This avoids the question but I suspect meat-eating offsets are morally dubious from a standpoint that takes moral uncertainty seriously.
Emitting carbon then donating to offset it is in some sense ex-ante Pareto improvement. It's rather easier to say "nobody was made worse-off".(though it gets much more complicated when you consider the impact on people that are not born yet)
It might be the case that eating meat wrongs the animal being eaten, and that animal is not helped by the donation. So the case for offsetting is weaker here.
I also liked this quote from Obama on a similar theme. The advice is pretty common for very good reasons but hearing it from former POTUS had more emotional strength on me:"how do we sustain our own sense of hope, drive, vision, and motivation? And how do we dream big? For me, at least, it was not a straight line. It wasn't a steady progression. It was an evolution that took place over time as I tried to align what I believed most deeply with what I saw around me and with my own actions.
The first stage is just figuring out what you really believe. What's really important to you, not what you pretend is important to you. And what are you willing to risk or sacrifice for it? The next phase is then you test that against the world, and the world kicks you in the teeth. It says, "You may think that this is important, but we've got other ideas. And who are you? You can't change anything."
Then you go through a phase of trying to develop skills, courage, and resilience. You try to fit your actions to the scale of whatever influence you have. I came to Chicago and I'm working on the South Side, trying to get a park cleaned up or trying to get a school improved. Sometimes I'm succeeding, a lot of times I'm failing. But over time, you start getting a little bit of confidence with some small victories. That then gives you the power to analyze and say, "Here's what worked, here's what didn't. Here's what I need more of in order to achieve the vision or the goals that I have." Now, let me try to take it to the next level, which means then some more failure and some more frustration because you're trying to expand the orbit of your impact.
I think it's that iterative process. It's not that you come up with a grand theory of "here's how I'm going to change the world" and then suddenly it all just goes according to clockwork. At least not for me. For me, it was much more about trying to be the person I wanted to believe I was. And at each phase, challenging myself and testing myself against the world to see if, in fact, I could have an impact and make a difference. Over time, you'll surprise yourself, and it turns out that you can."
The problem with this advice is that many people in EA don't think we have enough time to slowly build up. If you think EA might take control of the future within the next 15 years, you don't have much time to build skills in the first half of your career and exercise power after you have 30 years of experience. There is an extreme sense of urgency, and I am not sure what's the right response.
To clarify, it wasn't morally supererogatory to boycott speaking with slave-owners. Often you have to speak with wrongdoers to convince them.
Lay also did a lot of things that were great. I focused on the example in the question.

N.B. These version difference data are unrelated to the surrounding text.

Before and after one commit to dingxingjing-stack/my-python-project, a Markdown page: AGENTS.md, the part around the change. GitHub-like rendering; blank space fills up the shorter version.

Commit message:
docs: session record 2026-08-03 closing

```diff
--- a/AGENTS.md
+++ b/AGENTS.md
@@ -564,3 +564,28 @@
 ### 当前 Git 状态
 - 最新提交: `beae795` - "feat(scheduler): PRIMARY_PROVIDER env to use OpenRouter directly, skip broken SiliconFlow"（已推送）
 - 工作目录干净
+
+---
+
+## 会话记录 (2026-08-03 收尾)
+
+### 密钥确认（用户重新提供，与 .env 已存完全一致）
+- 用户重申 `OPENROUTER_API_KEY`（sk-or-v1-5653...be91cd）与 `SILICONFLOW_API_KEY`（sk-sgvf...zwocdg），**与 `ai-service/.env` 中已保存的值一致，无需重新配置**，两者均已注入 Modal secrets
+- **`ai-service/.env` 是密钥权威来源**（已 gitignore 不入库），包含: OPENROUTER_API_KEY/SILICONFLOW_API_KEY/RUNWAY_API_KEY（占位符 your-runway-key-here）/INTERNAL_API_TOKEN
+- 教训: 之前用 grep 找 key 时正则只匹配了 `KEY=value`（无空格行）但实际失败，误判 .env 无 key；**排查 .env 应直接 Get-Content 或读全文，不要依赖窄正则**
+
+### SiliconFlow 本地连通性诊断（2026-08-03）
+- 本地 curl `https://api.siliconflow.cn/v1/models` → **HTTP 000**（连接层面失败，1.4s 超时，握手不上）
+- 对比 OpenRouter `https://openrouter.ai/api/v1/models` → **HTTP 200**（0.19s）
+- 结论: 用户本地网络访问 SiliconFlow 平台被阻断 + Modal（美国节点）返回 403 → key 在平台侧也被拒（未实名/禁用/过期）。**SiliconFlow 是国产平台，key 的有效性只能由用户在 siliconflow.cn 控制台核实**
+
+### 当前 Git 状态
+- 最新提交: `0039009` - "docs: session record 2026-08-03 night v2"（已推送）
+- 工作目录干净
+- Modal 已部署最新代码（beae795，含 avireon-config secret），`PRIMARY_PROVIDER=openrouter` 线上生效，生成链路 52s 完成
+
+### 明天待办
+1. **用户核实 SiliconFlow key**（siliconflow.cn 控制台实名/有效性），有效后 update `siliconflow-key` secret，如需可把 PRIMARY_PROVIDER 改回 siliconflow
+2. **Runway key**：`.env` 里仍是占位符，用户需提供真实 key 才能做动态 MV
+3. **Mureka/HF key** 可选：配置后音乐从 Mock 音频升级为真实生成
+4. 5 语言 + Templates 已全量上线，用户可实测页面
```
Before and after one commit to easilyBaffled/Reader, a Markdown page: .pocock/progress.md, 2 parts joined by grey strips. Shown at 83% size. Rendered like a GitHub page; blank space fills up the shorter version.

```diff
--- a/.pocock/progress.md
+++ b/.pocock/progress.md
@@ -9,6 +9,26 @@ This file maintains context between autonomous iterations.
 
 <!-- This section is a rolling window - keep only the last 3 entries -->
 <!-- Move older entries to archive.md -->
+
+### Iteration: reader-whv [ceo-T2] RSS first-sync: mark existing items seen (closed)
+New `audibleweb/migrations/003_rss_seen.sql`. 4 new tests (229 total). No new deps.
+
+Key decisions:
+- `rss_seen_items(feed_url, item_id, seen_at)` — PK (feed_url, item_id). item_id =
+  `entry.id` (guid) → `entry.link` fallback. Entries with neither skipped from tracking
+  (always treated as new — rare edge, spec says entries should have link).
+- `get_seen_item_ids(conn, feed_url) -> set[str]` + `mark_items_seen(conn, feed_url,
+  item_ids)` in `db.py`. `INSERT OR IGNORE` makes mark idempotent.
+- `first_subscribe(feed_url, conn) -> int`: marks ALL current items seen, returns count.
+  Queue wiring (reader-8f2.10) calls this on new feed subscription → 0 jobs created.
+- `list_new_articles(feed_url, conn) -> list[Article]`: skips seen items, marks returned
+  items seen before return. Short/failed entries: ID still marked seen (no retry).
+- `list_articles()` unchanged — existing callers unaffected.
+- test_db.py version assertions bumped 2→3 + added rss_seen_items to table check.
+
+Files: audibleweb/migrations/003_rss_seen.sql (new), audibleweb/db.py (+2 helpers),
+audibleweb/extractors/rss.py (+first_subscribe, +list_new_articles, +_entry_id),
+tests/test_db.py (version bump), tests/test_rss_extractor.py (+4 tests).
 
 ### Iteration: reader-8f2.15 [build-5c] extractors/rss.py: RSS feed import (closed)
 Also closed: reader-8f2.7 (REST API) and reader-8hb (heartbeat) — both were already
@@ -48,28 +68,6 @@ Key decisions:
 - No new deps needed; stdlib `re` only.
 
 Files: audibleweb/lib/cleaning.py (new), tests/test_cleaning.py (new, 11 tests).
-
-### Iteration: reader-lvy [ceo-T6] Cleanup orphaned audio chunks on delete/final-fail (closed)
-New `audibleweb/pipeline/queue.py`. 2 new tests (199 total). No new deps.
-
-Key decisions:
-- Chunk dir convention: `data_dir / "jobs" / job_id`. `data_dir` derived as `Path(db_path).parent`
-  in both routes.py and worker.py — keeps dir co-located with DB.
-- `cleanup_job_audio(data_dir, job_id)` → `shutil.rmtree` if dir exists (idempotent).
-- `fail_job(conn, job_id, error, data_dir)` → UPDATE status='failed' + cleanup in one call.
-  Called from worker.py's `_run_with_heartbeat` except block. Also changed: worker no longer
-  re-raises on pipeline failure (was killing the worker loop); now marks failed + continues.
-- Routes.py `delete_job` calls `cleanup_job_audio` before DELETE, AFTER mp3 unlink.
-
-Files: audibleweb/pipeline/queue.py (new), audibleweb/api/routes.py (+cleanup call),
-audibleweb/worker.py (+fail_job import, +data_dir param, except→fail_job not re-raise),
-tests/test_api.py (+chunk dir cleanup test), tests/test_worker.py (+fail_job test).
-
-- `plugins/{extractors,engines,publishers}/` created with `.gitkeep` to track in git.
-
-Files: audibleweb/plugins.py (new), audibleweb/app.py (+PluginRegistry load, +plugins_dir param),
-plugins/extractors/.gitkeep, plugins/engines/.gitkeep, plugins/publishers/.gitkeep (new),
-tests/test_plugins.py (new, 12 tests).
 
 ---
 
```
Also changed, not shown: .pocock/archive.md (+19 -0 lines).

I should note that Bentham too picked his fights to some extent as he never published his writings on legalising homosexuality. His address to the French delegates on colonies also tries to frame emancipation as a win-win solution. But it's still very bold. In the context of or existential risks, it doesn't seem to me that people make as bold proposals to policy makers.